Sadly, when people think of New Orleans and drinking these days the first image that pops into their mind is probably drunken frat guys at Mardi Gras. Which is true. But New Orleans has more than just drinking volume, it's got drinking history. I mean, this is the city where the modern cocktail was invented.

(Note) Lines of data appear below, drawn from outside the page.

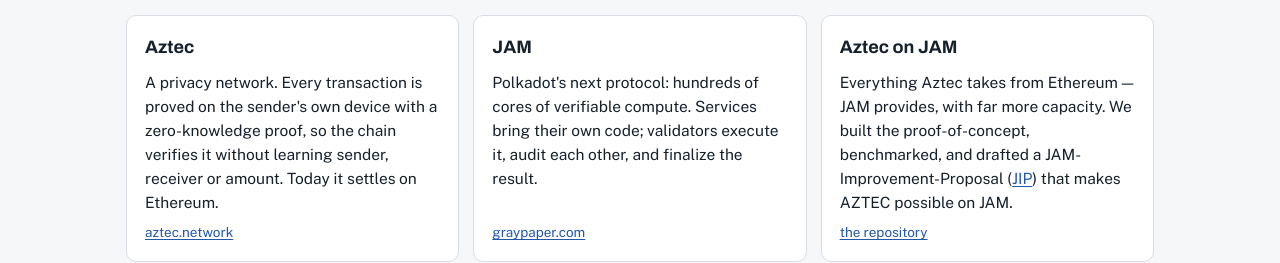
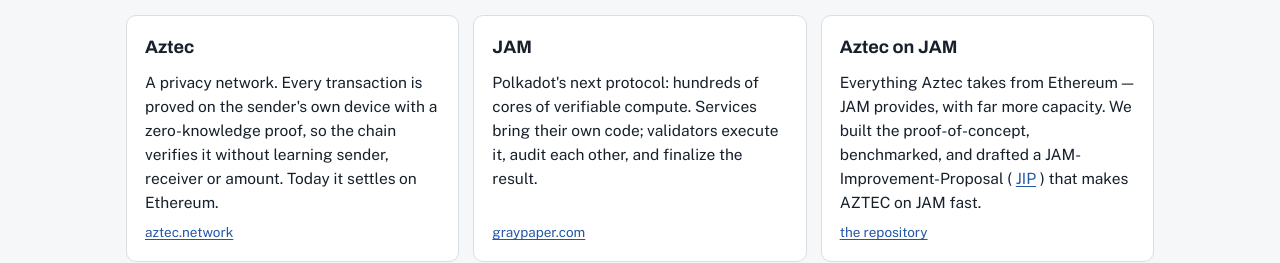
Before and after one commit to abutlabs/aztec-on-jam, a plain HTML site: page docs/index.html in a window 1280 px wide. Shown: the part 576-839 px from the top of the page. Drawn offline with nearby package versions, Linux system fonts and the light colour scheme.

Commit message:
Home card wording (Aodh)

```diff
--- a/docs/index.html
+++ b/docs/index.html
@@ -43,8 +43,7 @@
       <div class="card"><h3>Aztec on JAM</h3>
         <p>Everything Aztec takes from Ethereum — JAM provides, with far more capacity. We built the
         proof-of-concept, benchmarked, and drafted a JAM-Improvement-Proposal
-        (<a href="https://github.com/polkadot-fellows/JIPs">JIP</a>) that makes AZTEC
-        possible on JAM.</p>
+        ( <a href="https://github.com/polkadot-fellows/JIPs">JIP</a> ) that makes AZTEC on JAM fast.</p>
         <p class="meta"><a href="https://github.com/abutlabs/jam-privacy-service">the repository</a></p></div>
     </div>
   </section>
```
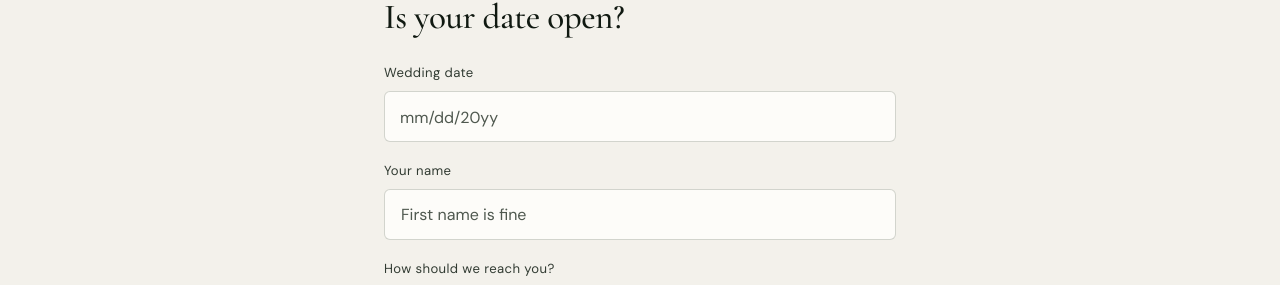
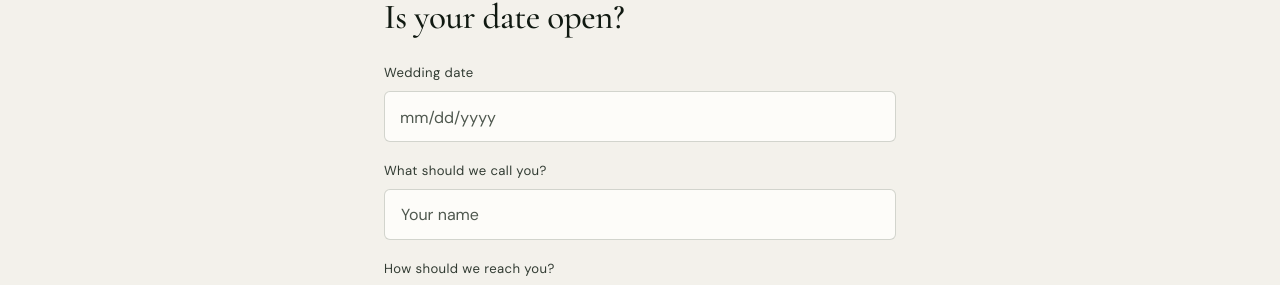
Before and after one commit to jshplhm/goldenflowers, a Jekyll site: the page built from consultation-form/index.md, in a window 1280 px wide and 900 px high, scrolled down 865 px. Shown: the part 153-438 px from the top of the window. Built offline with Jekyll 4.4.1, drawn with Linux system fonts in a browser that asks for light colours.

Commit message:
Consult form: name label→"What should we call you?", fix date ghost, sync page form
- Name: label "What should we call you?" + placeholder "Your name" (drops
  the "Jordan" example; pairs with "How should we reach you?")
- Date hint: the visible text is the JS .date-ghost, not the input
  placeholder — the earlier mm/dd/yyyy change was invisible. Fixed the
  ghost string in redesign-consult-js.html.
- Standalone /consultation-form page form was a separate copy still on the
  old budget (5 ranges → server now rejects them as spam), button, name,
  and date hint. Synced all four to match the modal.

Co-Authored-By: Claude Opus 4.8 <noreply@anthropic.com>

```diff
--- a/_includes/consult-modal.html
+++ b/_includes/consult-modal.html
@@ -20,8 +20,8 @@
           <input type="text" id="m-date" name="date" placeholder="mm/dd/yyyy" inputmode="numeric" maxlength="10" autocomplete="off" data-date-mask required>
         </div>
         <div class="field-full">
-          <label for="m-name">Your name</label>
-          <input type="text" id="m-name" name="name" placeholder="Jordan" autocomplete="name" required>
+          <label for="m-name">What should we call you?</label>
+          <input type="text" id="m-name" name="name" placeholder="Your name" autocomplete="name" required>
         </div>
         {%- comment -%} Contact chooser, check all that apply: each checked
         channel reveals its field (CSS :has() covers no-JS; JS enables/
--- a/_includes/redesign-consult-js.html
+++ b/_includes/redesign-consult-js.html
@@ -299,7 +299,7 @@ function appendCommon_(params, form){
     var gt=document.createElement('span'); gt.className='gt'; var rest=document.createTextNode('');
     ghost.appendChild(gt); ghost.appendChild(rest); field.appendChild(ghost);
     el.removeAttribute('placeholder');
-    function render(){ gt.textContent=el.value; rest.nodeValue='mm/dd/20yy'.slice(el.value.length); }
+    function render(){ gt.textContent=el.value; rest.nodeValue='mm/dd/yyyy'.slice(el.value.length); }
     // Mostly vestigial now that the mask expands 2-digit years live, but a
     // paste or delete can still leave a bare 2-digit year at blur/Continue.
     // "20" is exempt: that's the century prefix mid-type (someone typing
--- a/consultation-form/index.md
+++ b/consultation-form/index.md
@@ -55,11 +55,11 @@ redirect_from:
       <div class="form-step-1">
         <div class="field-full">
           <label for="date">Wedding date</label>
-          <input type="text" id="date" name="date" placeholder="mm/dd/20yy" inputmode="numeric" maxlength="10" autocomplete="off" data-date-mask required>
+          <input type="text" id="date" name="date" placeholder="mm/dd/yyyy" inputmode="numeric" maxlength="10" autocomplete="off" data-date-mask required>
         </div>
         <div class="field-full">
-          <label for="name">Your name</label>
-          <input type="text" id="name" name="name" placeholder="First name is fine" autocomplete="name" required>
+          <label for="name">What should we call you?</label>
+          <input type="text" id="name" name="name" placeholder="Your name" autocomplete="name" required>
         </div>
         <!-- Contact chooser, check all that apply: each checked channel
              reveals its field (CSS :has() covers no-JS; JS enables/disables
@@ -122,7 +121,7 @@ redirect_from:
           <textarea id="message" name="message" placeholder="Guest count, must-have flowers, inspiration..." rows="4"></textarea>
         </div>
         <div class="form-submit field-full">
-          <button type="submit" class="btn-primary">Check my date &rarr;</button>
+          <button type="submit" class="btn-primary">Check my date</button>
         </div>
       </div>
     </form>
```
Also changed, not shown: other parts of consultation-form/index.md (+2 -3 lines).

And the first cocktail that was invented was (arguably) the Sazerac. I was turned onto the Sazerac by a link from Making Light and started making them back in 2005. A Sazerac isn't too complicated to make, but it does involve three ingredients that you probably don't have in your standard home bar -- rye whiskey, Herbsaint liqueur, and Peychaud's bitters. If you've seen my home bar, you know that obscure liquors are my stock-in-trade, so finding all those pieces was no problem. And we've enjoyed the Sazeracs I've made, but never having had one that anyone else had made, there's always a lingering question of whether I'm doing it "right". So on a December 2006 trip to New Orleans, Erica and I decided to check in with some experts.
The place to get a Sazerac would be the Sazerac Bar at the then Fairmont, but the Fairmont was still closed from Katrina damage. (The hotel reopened in 2009 as the Roosevelt and the bar is open as well.) So we went to the Rib Room at the Omni Royal Orleans for Sazeracs and dessert.

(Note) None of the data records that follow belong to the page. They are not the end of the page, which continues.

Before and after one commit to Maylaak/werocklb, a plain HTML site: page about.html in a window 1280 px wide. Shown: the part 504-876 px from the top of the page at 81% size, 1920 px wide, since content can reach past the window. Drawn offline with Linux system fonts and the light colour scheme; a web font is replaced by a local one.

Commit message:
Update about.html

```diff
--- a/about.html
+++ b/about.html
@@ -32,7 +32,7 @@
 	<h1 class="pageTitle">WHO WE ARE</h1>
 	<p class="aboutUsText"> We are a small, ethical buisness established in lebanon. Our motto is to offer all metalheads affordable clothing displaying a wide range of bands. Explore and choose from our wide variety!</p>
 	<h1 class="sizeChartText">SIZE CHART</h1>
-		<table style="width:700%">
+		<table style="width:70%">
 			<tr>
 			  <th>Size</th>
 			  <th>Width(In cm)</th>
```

So, yes, I was making them fine (the Rib Room uses Angostura bitters in addition to the Peychaud's bitters, but we'll let that slide).

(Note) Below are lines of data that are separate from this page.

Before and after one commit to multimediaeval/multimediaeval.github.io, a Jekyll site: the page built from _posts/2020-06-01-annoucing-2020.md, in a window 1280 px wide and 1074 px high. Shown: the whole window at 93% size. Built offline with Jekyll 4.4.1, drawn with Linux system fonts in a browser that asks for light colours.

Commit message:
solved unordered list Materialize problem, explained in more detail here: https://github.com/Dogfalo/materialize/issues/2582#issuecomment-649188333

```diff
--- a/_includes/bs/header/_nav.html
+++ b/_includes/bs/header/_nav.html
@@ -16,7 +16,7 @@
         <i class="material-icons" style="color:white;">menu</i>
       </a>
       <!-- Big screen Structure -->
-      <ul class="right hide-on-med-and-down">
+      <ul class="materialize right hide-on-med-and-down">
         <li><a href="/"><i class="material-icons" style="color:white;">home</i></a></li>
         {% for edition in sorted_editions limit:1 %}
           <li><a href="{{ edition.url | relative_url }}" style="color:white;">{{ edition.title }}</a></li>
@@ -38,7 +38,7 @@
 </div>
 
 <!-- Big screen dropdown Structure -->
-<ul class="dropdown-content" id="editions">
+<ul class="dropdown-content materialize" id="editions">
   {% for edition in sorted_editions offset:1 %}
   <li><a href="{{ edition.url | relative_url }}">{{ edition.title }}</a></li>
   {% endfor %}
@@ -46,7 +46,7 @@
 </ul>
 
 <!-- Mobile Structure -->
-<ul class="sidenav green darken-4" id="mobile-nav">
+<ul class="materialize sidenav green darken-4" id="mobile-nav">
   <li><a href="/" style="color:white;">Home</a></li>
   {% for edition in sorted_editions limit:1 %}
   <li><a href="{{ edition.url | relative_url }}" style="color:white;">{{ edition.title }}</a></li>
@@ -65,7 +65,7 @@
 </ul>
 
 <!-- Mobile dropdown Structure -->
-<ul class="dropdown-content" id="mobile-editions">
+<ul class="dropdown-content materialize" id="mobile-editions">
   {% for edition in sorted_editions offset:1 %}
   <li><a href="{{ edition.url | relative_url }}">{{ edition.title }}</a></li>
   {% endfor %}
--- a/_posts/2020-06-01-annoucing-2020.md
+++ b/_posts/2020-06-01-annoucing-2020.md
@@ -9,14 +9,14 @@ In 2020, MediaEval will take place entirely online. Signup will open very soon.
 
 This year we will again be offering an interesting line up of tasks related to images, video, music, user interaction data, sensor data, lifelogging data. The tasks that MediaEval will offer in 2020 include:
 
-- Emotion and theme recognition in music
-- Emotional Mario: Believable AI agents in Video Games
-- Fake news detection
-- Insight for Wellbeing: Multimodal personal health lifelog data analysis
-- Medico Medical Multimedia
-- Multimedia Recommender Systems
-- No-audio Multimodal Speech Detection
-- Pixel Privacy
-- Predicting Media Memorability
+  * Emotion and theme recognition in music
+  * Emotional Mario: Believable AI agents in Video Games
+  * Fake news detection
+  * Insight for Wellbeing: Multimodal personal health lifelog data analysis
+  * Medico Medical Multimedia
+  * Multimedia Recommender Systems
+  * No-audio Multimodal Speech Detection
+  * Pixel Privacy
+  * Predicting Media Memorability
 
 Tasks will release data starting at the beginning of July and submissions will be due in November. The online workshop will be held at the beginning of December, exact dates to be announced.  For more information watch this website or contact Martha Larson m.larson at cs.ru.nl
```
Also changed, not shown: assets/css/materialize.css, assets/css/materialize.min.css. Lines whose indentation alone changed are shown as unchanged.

Here's the recipe:
1/2 teaspoon Herbsaint (you could also use absinthe now that's it legal again in the US)
1 teaspoon of simple syrup
4 dashes Peychaud's bitters
You could use a tiny, tiny drop of Angostura bitters, but I think that's wrong
2 ounces rye whiskey (you'd think "Sazerac Rye" would be the best choice, but I prefer Old Overholt)
Strip of lemon peel
Chill a rocks glass. In another glass or Boston shaker combine ice, simple syrup, bitters, and rye. Stir gently to chill. Pour the Herbsaint into the chilled rocks glass and coat the inside of glass, pouring out the excess. Strain whiskey mixture into the rocks glass. Twist lemon peel over mixture to release lemon oil and then rub peel over the rim of the glass. Drink.
I got my recipe from Chuck Taggart's Gumbo Pages and he's got lots of more explicit directions and variations.
(Originally posted on FuzzyCo, December 8, 2006: Drinking our way across the South - the Sazerac)